### RECORDS FOR THIS EXERCISE:
_ _ _

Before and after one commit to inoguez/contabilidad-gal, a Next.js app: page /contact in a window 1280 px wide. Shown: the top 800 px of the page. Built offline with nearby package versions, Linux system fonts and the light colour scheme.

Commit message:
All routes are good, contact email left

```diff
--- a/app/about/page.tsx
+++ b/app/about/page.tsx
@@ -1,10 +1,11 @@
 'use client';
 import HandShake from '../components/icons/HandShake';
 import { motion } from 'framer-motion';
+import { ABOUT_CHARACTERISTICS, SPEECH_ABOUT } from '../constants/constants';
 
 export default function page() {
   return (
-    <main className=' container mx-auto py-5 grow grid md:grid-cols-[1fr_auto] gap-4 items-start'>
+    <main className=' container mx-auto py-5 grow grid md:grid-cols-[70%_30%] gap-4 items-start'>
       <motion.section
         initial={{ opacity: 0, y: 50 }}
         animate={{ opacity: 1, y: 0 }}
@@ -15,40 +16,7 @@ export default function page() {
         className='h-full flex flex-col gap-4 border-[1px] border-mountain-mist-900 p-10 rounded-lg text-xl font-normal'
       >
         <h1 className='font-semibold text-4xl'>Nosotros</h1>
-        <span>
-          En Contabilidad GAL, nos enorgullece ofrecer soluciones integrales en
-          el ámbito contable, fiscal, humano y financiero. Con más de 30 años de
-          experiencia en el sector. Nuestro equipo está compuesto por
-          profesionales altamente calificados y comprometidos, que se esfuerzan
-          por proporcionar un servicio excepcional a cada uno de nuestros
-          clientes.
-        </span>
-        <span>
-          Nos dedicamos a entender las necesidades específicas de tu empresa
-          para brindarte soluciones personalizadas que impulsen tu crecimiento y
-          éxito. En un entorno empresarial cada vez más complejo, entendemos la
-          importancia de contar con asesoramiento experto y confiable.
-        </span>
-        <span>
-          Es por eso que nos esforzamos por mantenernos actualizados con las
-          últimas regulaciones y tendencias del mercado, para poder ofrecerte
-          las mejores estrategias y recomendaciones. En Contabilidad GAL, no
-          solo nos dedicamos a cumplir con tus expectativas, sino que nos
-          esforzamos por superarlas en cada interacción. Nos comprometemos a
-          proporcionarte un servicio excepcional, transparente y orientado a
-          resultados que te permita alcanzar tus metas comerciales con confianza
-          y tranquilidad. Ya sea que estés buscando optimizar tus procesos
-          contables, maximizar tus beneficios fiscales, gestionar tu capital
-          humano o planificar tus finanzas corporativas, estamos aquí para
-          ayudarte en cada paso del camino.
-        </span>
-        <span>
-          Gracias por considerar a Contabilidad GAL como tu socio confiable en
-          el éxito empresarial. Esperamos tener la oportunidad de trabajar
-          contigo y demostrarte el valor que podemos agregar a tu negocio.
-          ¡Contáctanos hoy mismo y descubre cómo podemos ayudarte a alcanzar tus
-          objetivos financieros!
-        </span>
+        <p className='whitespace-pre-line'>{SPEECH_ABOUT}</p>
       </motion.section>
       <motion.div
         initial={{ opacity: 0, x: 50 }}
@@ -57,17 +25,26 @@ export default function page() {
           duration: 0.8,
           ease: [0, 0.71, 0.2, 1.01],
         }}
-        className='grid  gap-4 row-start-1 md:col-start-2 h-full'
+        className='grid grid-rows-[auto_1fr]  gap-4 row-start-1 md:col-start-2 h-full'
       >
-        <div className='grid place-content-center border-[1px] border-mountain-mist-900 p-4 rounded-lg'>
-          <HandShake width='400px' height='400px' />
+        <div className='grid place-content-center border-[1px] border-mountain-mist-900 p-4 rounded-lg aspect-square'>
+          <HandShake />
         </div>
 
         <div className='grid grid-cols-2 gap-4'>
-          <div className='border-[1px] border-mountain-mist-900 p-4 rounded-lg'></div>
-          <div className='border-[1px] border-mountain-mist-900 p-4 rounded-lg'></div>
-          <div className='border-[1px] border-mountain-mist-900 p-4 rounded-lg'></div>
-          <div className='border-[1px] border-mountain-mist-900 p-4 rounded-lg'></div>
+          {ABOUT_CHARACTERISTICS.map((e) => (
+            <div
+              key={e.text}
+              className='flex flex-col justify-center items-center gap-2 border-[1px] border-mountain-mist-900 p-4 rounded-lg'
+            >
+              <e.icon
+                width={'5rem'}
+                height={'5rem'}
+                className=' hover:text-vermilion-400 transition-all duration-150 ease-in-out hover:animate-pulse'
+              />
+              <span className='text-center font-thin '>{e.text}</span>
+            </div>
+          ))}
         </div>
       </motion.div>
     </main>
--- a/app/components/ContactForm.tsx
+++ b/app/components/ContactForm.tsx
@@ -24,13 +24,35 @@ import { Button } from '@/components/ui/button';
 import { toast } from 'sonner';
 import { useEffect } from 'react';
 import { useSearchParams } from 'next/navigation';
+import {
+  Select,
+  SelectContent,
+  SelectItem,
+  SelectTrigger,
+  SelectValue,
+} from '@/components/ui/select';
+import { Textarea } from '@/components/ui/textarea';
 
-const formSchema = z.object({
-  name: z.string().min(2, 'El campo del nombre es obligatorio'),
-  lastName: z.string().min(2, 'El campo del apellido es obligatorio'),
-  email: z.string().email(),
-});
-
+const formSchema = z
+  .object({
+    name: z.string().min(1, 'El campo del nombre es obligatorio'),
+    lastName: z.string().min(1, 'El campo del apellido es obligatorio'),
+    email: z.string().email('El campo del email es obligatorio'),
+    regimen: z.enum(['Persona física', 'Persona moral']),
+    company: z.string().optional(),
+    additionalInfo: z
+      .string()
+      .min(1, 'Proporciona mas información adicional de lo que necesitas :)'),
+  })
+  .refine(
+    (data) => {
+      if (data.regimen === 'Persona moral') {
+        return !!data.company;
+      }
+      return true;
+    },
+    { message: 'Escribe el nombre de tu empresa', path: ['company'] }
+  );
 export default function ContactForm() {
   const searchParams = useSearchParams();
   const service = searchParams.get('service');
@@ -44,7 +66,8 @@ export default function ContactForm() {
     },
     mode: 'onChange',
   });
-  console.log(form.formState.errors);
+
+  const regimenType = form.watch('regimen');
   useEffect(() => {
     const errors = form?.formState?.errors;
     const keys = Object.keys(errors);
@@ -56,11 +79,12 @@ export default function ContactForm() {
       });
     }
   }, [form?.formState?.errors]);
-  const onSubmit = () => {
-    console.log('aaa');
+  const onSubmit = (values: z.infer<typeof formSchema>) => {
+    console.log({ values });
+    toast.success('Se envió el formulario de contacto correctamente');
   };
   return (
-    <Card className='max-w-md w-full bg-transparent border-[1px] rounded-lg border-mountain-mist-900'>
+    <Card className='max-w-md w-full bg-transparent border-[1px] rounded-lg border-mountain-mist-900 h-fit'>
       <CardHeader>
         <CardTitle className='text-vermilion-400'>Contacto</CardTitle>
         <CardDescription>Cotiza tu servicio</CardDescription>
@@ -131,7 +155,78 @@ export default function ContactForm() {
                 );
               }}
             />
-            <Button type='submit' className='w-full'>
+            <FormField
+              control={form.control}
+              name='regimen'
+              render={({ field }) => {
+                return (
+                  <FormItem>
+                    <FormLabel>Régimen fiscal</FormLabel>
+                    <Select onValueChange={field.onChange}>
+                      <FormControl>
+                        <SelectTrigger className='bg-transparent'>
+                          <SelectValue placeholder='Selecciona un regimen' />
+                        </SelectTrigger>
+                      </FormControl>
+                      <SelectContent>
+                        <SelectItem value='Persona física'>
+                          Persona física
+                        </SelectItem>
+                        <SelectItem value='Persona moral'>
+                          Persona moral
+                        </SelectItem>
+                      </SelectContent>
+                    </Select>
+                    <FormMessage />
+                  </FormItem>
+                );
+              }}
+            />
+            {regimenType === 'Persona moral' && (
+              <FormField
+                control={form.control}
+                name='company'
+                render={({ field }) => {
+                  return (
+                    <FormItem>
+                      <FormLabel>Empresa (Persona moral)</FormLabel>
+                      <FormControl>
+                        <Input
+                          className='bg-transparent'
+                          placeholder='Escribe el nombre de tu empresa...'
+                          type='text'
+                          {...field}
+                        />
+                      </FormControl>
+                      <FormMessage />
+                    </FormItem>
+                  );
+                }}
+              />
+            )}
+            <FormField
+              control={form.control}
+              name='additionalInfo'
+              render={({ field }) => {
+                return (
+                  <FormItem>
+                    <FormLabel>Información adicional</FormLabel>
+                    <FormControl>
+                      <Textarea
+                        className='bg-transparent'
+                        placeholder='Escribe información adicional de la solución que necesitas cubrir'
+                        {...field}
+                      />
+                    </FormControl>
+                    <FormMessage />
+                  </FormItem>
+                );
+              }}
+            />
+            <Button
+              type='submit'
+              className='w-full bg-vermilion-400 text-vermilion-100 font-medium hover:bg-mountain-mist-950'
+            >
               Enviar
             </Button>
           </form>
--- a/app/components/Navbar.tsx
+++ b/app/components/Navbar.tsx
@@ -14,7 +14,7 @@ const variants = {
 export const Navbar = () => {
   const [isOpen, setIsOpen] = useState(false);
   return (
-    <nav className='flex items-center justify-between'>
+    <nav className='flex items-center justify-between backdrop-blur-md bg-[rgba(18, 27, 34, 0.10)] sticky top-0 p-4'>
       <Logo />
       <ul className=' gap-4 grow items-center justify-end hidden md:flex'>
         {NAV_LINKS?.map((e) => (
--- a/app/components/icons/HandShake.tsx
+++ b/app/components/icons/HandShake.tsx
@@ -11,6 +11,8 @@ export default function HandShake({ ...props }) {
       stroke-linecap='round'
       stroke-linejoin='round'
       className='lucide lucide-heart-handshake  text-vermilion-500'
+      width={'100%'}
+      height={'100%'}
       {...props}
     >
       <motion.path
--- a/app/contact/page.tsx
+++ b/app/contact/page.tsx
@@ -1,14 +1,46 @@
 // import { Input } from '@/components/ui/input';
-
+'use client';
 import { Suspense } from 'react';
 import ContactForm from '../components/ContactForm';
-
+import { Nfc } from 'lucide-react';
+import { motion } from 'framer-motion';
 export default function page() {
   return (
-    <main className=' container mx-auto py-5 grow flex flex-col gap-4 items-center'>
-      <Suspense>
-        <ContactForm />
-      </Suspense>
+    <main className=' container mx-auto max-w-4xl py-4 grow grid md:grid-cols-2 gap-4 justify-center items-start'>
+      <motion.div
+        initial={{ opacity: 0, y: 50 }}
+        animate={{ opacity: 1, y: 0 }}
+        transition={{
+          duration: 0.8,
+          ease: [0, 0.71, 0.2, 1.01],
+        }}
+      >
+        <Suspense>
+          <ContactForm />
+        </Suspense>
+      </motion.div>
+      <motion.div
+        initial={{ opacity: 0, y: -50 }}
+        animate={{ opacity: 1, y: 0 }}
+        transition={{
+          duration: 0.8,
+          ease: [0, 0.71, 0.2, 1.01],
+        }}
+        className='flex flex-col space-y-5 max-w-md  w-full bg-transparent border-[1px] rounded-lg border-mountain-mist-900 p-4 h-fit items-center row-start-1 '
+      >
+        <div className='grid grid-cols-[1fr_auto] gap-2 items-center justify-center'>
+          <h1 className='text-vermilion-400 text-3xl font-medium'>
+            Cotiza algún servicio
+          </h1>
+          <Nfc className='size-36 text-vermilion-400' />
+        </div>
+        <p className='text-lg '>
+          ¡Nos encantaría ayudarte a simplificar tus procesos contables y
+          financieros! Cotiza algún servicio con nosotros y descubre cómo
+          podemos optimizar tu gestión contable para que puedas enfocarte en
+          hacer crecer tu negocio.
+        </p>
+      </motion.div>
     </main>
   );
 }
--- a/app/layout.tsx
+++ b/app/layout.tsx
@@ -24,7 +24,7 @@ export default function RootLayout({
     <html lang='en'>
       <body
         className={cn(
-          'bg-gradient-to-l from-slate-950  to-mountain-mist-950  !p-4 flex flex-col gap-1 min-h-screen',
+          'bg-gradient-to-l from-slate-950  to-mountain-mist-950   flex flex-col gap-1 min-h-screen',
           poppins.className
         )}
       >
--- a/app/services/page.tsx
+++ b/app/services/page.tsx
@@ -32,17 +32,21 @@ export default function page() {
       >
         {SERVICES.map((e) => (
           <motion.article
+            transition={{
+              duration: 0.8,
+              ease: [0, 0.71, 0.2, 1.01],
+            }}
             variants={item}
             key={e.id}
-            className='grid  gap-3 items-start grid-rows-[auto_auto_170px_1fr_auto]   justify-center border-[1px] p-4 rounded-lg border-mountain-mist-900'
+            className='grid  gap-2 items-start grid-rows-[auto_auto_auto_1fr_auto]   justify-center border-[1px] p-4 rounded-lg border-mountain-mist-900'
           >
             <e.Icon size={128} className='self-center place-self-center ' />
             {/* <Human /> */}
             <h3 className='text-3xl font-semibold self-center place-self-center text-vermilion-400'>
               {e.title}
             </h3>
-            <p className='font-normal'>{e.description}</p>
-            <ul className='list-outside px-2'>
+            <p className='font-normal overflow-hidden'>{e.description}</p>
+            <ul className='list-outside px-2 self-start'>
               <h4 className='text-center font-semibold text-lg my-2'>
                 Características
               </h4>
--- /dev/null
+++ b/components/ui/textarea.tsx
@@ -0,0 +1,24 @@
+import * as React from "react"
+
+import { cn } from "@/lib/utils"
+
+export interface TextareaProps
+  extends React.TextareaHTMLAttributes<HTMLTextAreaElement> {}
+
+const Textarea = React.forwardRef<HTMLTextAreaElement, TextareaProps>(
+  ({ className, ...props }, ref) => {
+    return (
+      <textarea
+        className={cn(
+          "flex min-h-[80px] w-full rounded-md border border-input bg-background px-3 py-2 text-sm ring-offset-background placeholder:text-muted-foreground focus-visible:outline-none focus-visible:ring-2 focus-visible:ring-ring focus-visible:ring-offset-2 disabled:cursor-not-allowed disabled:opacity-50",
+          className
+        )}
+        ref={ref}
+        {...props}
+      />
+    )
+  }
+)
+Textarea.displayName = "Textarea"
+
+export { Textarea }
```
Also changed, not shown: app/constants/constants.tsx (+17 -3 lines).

_ _ _

### TASK BRIEF:
Pick every line containing the word "ContactForm" out of the material, and copy those lines.

### COMPLETED EXERCISE:
--- a/app/components/ContactForm.tsx
+++ b/app/components/ContactForm.tsx
 export default function ContactForm() {
@@ -44,7 +66,8 @@ export default function ContactForm() {
@@ -56,11 +79,12 @@ export default function ContactForm() {
@@ -131,7 +155,78 @@ export default function ContactForm() {
 import ContactForm from '../components/ContactForm';
-        <ContactForm />
+          <ContactForm />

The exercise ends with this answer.